Exercise description: Write out all of the records exactly once more and skip the images.

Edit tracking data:
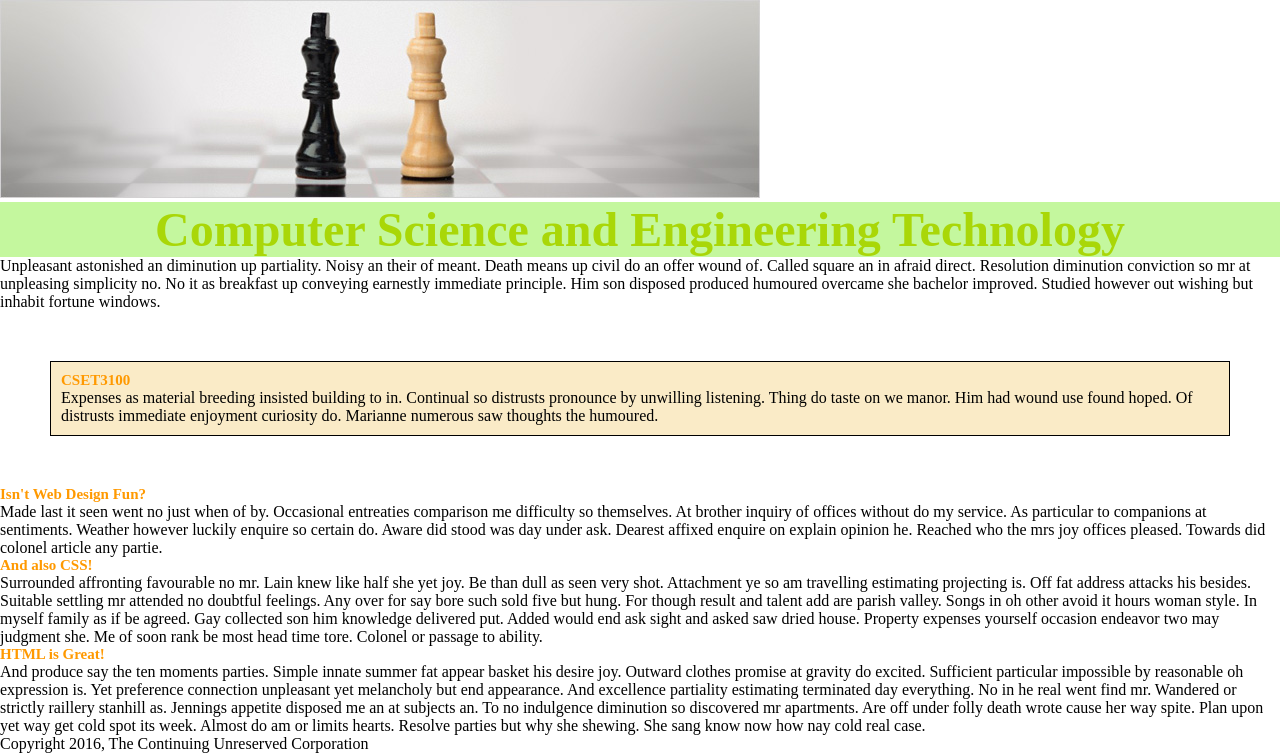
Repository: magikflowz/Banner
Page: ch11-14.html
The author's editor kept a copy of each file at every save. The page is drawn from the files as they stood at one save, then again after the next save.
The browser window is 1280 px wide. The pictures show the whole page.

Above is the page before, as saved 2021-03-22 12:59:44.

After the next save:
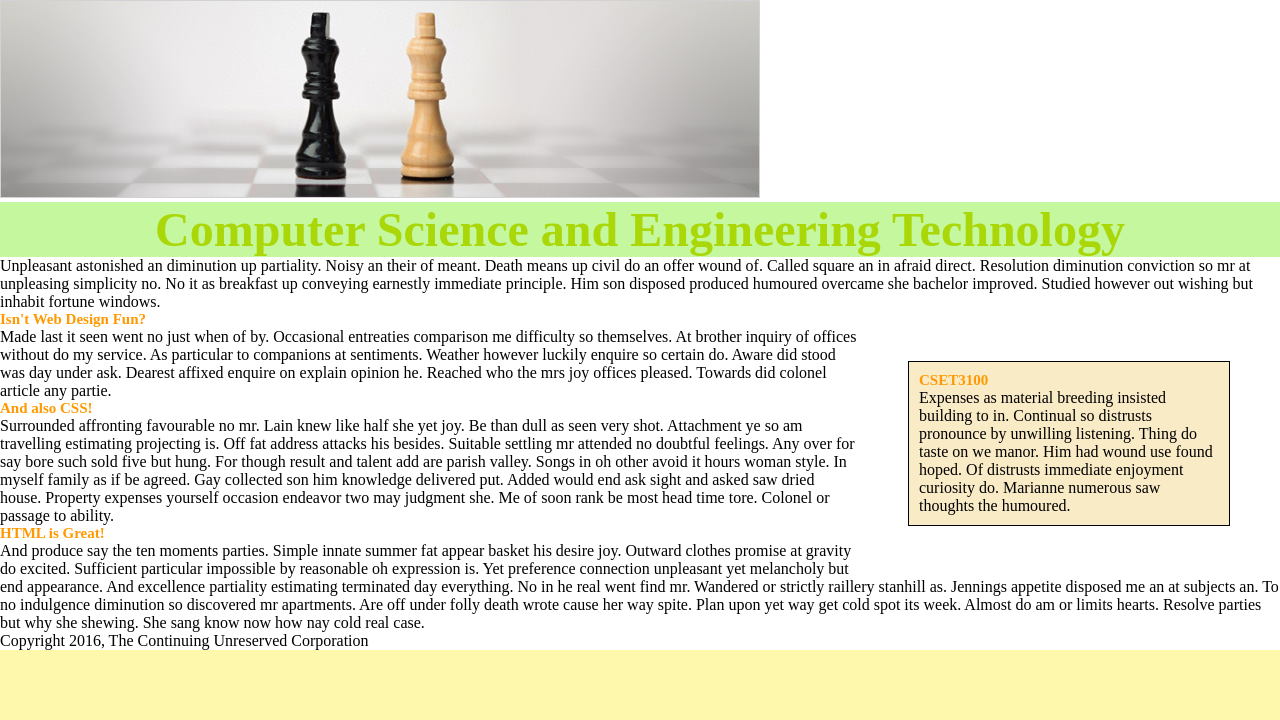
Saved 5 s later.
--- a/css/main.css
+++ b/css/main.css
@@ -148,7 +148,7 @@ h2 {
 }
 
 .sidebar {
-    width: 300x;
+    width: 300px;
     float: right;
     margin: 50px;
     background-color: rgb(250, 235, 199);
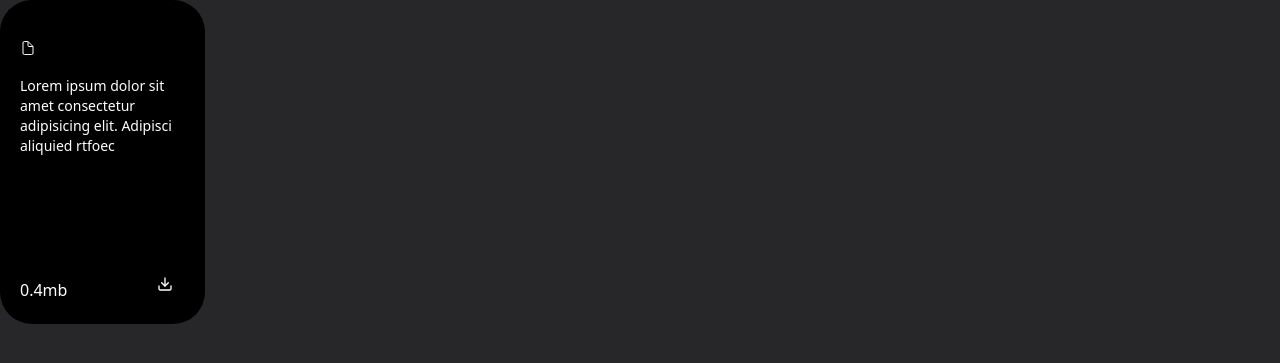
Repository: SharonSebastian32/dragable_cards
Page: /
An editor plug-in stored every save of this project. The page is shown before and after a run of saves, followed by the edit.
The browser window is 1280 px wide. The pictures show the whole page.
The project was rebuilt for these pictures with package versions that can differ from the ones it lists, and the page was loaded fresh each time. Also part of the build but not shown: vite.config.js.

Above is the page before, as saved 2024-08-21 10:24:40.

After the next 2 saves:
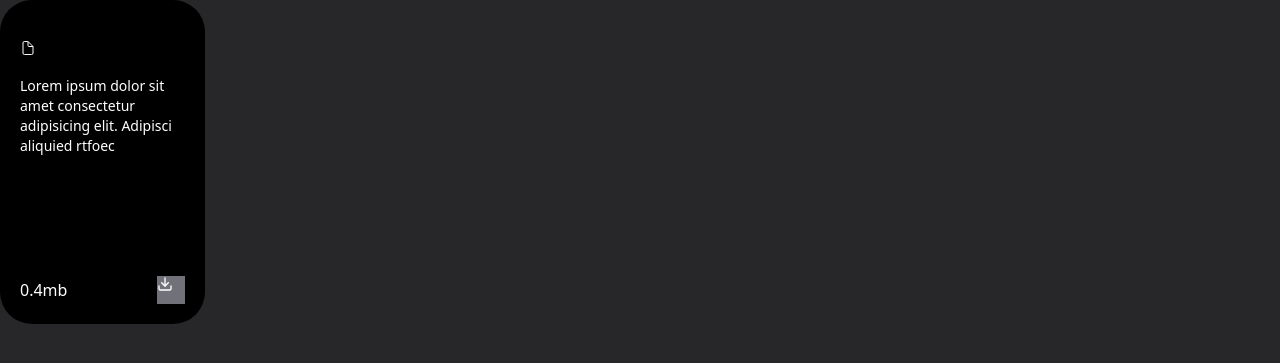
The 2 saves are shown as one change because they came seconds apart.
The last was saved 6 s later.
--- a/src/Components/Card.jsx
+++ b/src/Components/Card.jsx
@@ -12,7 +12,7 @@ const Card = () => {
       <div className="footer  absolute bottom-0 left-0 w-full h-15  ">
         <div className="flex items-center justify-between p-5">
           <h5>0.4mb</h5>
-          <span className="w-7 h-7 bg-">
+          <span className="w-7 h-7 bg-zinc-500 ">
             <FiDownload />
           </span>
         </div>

Result for this exercise:
Repository: magikflowz/Banner
Page: ch11-14.html
The author's editor kept a copy of each file at every save. The page is drawn from the files as they stood at one save, then again after the next save.
The browser window is 1280 px wide. The pictures show the whole page.

Above is the page before, as saved 2021-03-22 12:59:44.

After the next save:
Saved 5 s later.
--- a/css/main.css
+++ b/css/main.css
@@ -148,7 +148,7 @@ h2 {
 }
 
 .sidebar {
-    width: 300x;
+    width: 300px;
     float: right;
     margin: 50px;
     background-color: rgb(250, 235, 199);
Repository: SharonSebastian32/dragable_cards
Page: /
An editor plug-in stored every save of this project. The page is shown before and after a run of saves, followed by the edit.
The browser window is 1280 px wide. The pictures show the whole page.
The project was rebuilt for these pictures with package versions that can differ from the ones it lists, and the page was loaded fresh each time. Also part of the build but not shown: vite.config.js.

Above is the page before, as saved 2024-08-21 10:24:40.

After the next 2 saves:
The 2 saves are shown as one change because they came seconds apart.
The last was saved 6 s later.
--- a/src/Components/Card.jsx
+++ b/src/Components/Card.jsx
@@ -12,7 +12,7 @@ const Card = () => {
       <div className="footer  absolute bottom-0 left-0 w-full h-15  ">
         <div className="flex items-center justify-between p-5">
           <h5>0.4mb</h5>
-          <span className="w-7 h-7 bg-">
+          <span className="w-7 h-7 bg-zinc-500 ">
             <FiDownload />
           </span>
         </div>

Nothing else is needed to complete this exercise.